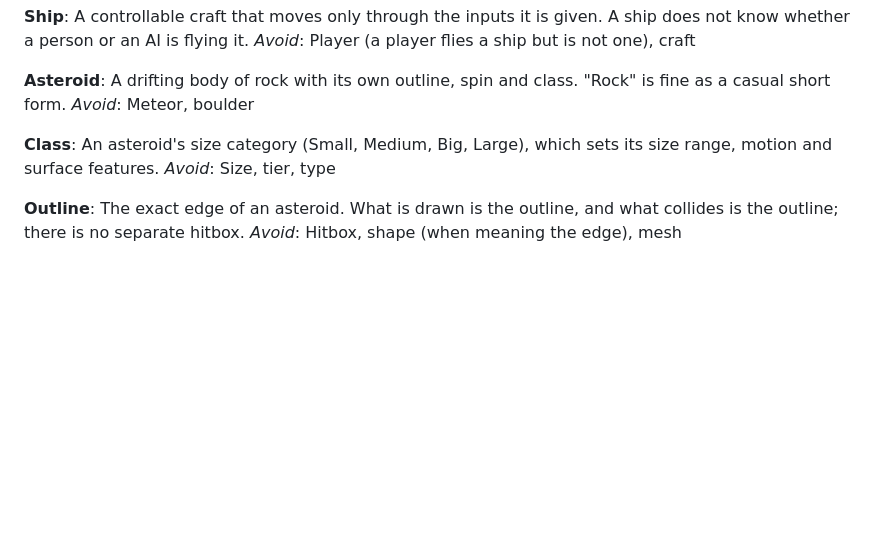
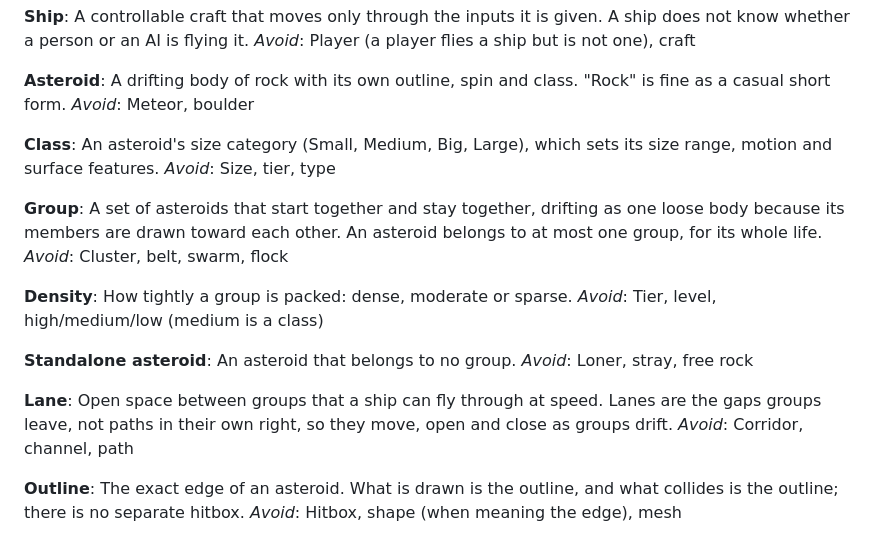
Before and after one commit to tobytliu/asteroids, a Markdown page: GLOSSARY.md, the part around the change. GitHub-like rendering; blank space fills up the shorter version.

Commit message:
add asteroid, forces, and gravity ADRs

```diff
--- a/GLOSSARY.md
+++ b/GLOSSARY.md
@@ -53,6 +53,22 @@ _Avoid_: Meteor, boulder
 An asteroid's size category (Small, Medium, Big, Large), which sets its size range, motion and surface features.
 _Avoid_: Size, tier, type
 
+**Group**:
+A set of asteroids that start together and stay together, drifting as one loose body because its members are drawn toward each other. An asteroid belongs to at most one group, for its whole life.
+_Avoid_: Cluster, belt, swarm, flock
+
+**Density**:
+How tightly a group is packed: dense, moderate or sparse.
+_Avoid_: Tier, level, high/medium/low (medium is a class)
+
+**Standalone asteroid**:
+An asteroid that belongs to no group.
+_Avoid_: Loner, stray, free rock
+
+**Lane**:
+Open space between groups that a ship can fly through at speed. Lanes are the gaps groups leave, not paths in their own right, so they move, open and close as groups drift.
+_Avoid_: Corridor, channel, path
+
 **Outline**:
 The exact edge of an asteroid. What is drawn is the outline, and what collides is the outline; there is no separate hitbox.
 _Avoid_: Hitbox, shape (when meaning the edge), mesh
```
Also changed, not shown: docs/adr/0009-motion-from-independent-forces.md (added, +14 -0 lines), docs/adr/0010-groups-held-by-gravity.md (added, +18 -0 lines).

══════

• Your assignment:
The entries above, without their pictures, should be written out exactly.

• Finished task:
Before and after one commit to tobytliu/asteroids, a Markdown page: GLOSSARY.md, the part around the change. GitHub-like rendering; blank space fills up the shorter version.

Commit message:
add asteroid, forces, and gravity ADRs

```diff
--- a/GLOSSARY.md
+++ b/GLOSSARY.md
@@ -53,6 +53,22 @@ _Avoid_: Meteor, boulder
 An asteroid's size category (Small, Medium, Big, Large), which sets its size range, motion and surface features.
 _Avoid_: Size, tier, type
 
+**Group**:
+A set of asteroids that start together and stay together, drifting as one loose body because its members are drawn toward each other. An asteroid belongs to at most one group, for its whole life.
+_Avoid_: Cluster, belt, swarm, flock
+
+**Density**:
+How tightly a group is packed: dense, moderate or sparse.
+_Avoid_: Tier, level, high/medium/low (medium is a class)
+
+**Standalone asteroid**:
+An asteroid that belongs to no group.
+_Avoid_: Loner, stray, free rock
+
+**Lane**:
+Open space between groups that a ship can fly through at speed. Lanes are the gaps groups leave, not paths in their own right, so they move, open and close as groups drift.
+_Avoid_: Corridor, channel, path
+
 **Outline**:
 The exact edge of an asteroid. What is drawn is the outline, and what collides is the outline; there is no separate hitbox.
 _Avoid_: Hitbox, shape (when meaning the edge), mesh
```
Also changed, not shown: docs/adr/0009-motion-from-independent-forces.md (added, +14 -0 lines), docs/adr/0010-groups-held-by-gravity.md (added, +18 -0 lines).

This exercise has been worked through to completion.